Land movement prompts question: Was the city sufficiently skeptical?The land movement in Astoria's Uppertown is a slowly unfolding tragedy of considerable proportions. The testimony of dislocated homeowners at Monday's meeting of the Astoria City Council was heart rending.
This story is so fraught with emotion that it will be difficult in the months ahead to think clearly about the future. But someone at the city must look ahead, replay the events that led to this situation in Uppertown and implement policy changes.
No one has asserted that the city of Astoria caused this problem. At the same time, the city's managers must not play the role of innocent bystander.
For many of us who are not geologists, there is an essential question of whether the city's Public Works or Engineering departments were sufficiently skeptical of a major excavation planned at the foot of a hill in a city with a history of landslides. And was the city's policy of requiring approval of excavations in previous slide areas sufficient?
The eventual settlement of the costs of this catastrophe will be sorted out in court. But if the city is not brutally honest about how its managers performed, we will be no better off when the damages have been allocated.
There is a pressing question of whether city government could pronounce judgment on itself.
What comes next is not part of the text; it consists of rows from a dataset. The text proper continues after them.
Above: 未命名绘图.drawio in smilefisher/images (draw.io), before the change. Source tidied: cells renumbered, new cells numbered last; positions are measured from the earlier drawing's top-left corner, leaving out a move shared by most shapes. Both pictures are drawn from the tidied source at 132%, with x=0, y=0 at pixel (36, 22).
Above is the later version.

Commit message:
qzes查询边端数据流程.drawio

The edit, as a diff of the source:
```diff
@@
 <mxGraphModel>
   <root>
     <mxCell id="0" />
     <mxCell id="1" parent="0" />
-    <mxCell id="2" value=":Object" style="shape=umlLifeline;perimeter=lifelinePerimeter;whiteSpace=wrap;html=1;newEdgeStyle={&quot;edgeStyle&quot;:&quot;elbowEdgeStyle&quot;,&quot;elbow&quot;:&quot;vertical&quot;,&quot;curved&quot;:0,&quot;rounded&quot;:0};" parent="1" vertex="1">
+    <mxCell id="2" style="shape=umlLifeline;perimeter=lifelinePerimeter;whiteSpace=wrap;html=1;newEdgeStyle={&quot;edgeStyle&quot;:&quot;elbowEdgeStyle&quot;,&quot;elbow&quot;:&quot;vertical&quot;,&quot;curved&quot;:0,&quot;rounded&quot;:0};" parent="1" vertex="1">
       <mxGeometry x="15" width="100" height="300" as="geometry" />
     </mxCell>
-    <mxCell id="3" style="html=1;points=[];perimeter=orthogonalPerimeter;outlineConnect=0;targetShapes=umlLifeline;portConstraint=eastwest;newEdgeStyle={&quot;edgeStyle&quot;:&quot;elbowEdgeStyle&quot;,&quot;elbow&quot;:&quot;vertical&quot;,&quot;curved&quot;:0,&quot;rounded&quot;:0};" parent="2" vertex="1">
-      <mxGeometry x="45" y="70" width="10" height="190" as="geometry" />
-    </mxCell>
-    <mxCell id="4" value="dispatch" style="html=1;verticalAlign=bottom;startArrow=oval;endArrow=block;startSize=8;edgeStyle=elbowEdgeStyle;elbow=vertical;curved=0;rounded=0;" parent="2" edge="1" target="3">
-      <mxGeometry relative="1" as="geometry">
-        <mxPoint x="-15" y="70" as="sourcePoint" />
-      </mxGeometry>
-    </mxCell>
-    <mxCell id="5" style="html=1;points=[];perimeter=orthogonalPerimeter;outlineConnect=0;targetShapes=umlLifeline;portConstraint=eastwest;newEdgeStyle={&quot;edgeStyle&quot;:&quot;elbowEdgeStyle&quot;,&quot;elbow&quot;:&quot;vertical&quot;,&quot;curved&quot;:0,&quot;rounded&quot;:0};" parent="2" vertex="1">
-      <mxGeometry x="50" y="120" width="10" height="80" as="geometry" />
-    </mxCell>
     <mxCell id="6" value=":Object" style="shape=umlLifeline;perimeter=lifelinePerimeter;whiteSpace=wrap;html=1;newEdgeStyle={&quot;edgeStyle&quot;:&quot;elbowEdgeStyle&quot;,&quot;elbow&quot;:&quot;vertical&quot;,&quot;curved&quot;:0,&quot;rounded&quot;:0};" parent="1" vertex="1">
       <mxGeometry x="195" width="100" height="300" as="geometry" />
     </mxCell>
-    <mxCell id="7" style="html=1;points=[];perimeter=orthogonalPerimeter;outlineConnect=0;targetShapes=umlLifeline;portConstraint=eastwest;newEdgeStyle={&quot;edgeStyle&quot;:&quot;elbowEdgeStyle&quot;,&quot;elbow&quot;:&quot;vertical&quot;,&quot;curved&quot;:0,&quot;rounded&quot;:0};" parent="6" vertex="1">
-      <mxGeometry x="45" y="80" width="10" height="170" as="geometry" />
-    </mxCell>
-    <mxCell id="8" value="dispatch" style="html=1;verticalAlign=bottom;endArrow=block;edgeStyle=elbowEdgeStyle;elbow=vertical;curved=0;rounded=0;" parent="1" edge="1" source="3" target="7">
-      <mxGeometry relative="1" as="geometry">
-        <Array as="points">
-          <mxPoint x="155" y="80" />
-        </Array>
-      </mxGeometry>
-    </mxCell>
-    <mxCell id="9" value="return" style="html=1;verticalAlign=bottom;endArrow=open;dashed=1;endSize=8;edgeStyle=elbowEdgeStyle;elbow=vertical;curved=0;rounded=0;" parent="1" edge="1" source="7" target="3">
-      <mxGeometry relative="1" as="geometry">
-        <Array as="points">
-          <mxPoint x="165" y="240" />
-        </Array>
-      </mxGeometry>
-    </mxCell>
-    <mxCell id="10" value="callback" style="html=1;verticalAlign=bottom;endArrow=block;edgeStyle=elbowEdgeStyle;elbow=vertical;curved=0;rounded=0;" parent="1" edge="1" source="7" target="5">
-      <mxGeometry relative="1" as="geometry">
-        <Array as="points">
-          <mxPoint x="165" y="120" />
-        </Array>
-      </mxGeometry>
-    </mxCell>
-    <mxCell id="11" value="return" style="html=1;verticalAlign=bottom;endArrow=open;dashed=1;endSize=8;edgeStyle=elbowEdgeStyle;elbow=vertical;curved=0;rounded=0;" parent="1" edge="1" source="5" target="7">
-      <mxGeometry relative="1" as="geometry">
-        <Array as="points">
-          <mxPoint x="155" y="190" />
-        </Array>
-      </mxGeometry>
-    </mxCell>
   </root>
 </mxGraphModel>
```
Given that limiting factor, it might make sense for the mayor and council to appoint a commission of outsiders, just as a private corporation would bring in auditors to sort out a mess.